Special: Swiss tax reform STAF: R&D Instruments 2022
STAF R&D instruments
The Tax Reform and AHV financing (or TRAF), which came into force at the federal level on January 1, 2020, is the most important Swiss tax reform in decades and has significantly changed the Swiss tax landscape. The vast majority of cantons has already fully implemented the TRAF in 2022. Among other things, the reform introduced instruments to provide tax benefits for research and development activities (TRAF R&D instruments). These internationally accepted tax instruments serve to promote innovation activity. The BAK Taxation Index project has analysed the impact of the STAF R&D instruments on the EATR (i.e., the effective average tax rate) for companies in the year 2022.
EATR when using the STAF R&D instruments 2022
The STAF R&D instruments significantly reduce the tax burden for research-intensive companies in the Swiss cantons. At the same time, the flexible implementation in the cantons changes the Swiss ranking. Although the ranking is led by Central and Eastern Switzerland, cantons such as Bern and Zurich (which traditionally belong to the high-tax cantons) make up several ranks in the case of very research-intensive companies.

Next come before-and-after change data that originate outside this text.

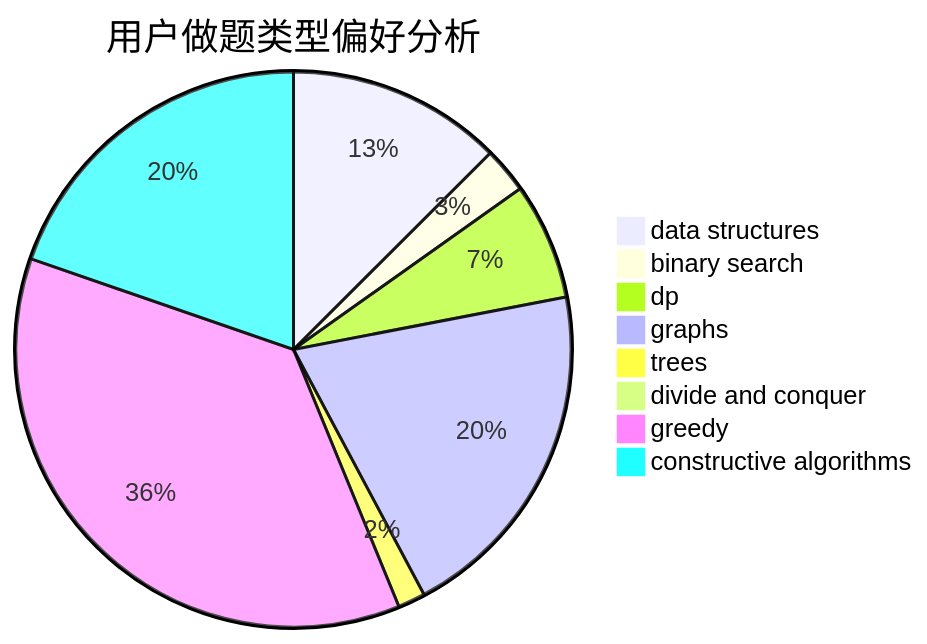
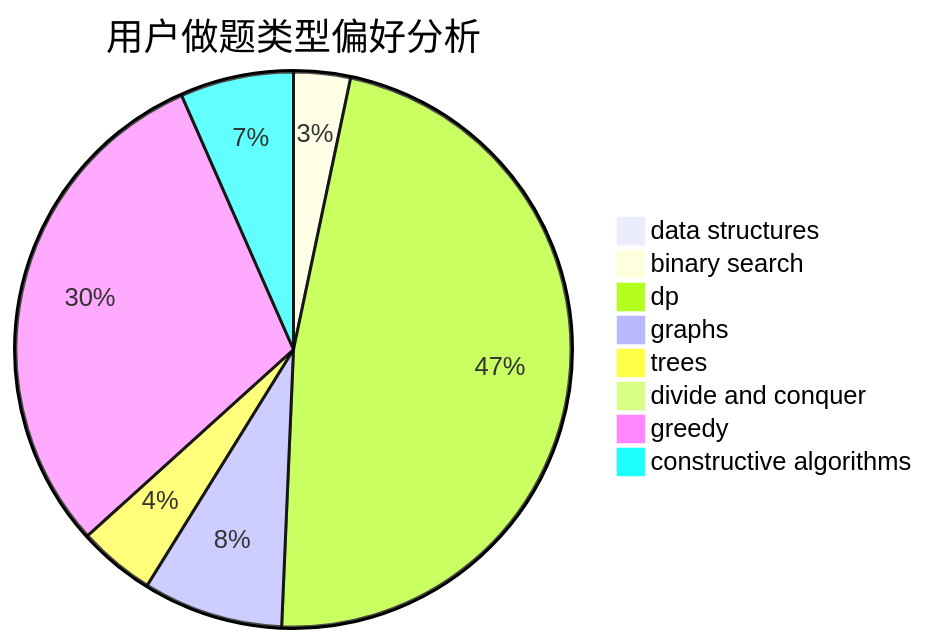
The second of 3 diagrams in docs/user/u1286.md (sherpahu/cfrs.github.io), drawn with Mermaid before and after one commit. The commit also changed other lines of this file and 2770 other files, not shown here.

````diff
--- a/docs/user/u1286.md
+++ b/docs/user/u1286.md
@@ -23,11 +23,11 @@
 ```mermaid
 pie title 用户做题类型偏好分析
-    "data structures" :  94
-    "binary search" :  20
-    "dp" :  51
-    "graphs" :  152
-    "trees" :  12
-    "divide and conquer" :  0
-    "greedy" :  274
-    "constructive algorithms" :  148
+    "data structures" :  4
+    "binary search" :  17
+    "dp" :  244
+    "graphs" :  42
+    "trees" :  23
+    "divide and conquer" :  2
+    "greedy" :  155
+    "constructive algorithms" :  34
 ```
````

The BAK Taxation Index for companies measures the effective average tax rate (EATR) for companies in all 26 cantons and their main international competitor locations. It includes all types of taxes and regulations relevant to investors at the various levels of government.
The BAK Research Intensive Companies Model was developed within the framework of the project BAK Taxation Index to calculate the effective average tax rate (EATR) when using the newly introduced STAF (or TRAF) R&D instruments (patent box, R&D deduction, incl. relief limitation). The main difference to the standard model of the BAK Taxation Index is that not an acquired but a self-created intangible asset (patent) is assumed. The tax burden when using the STAF R&D instruments was calculated for three different types of investments or companies, which differ in their research intensity: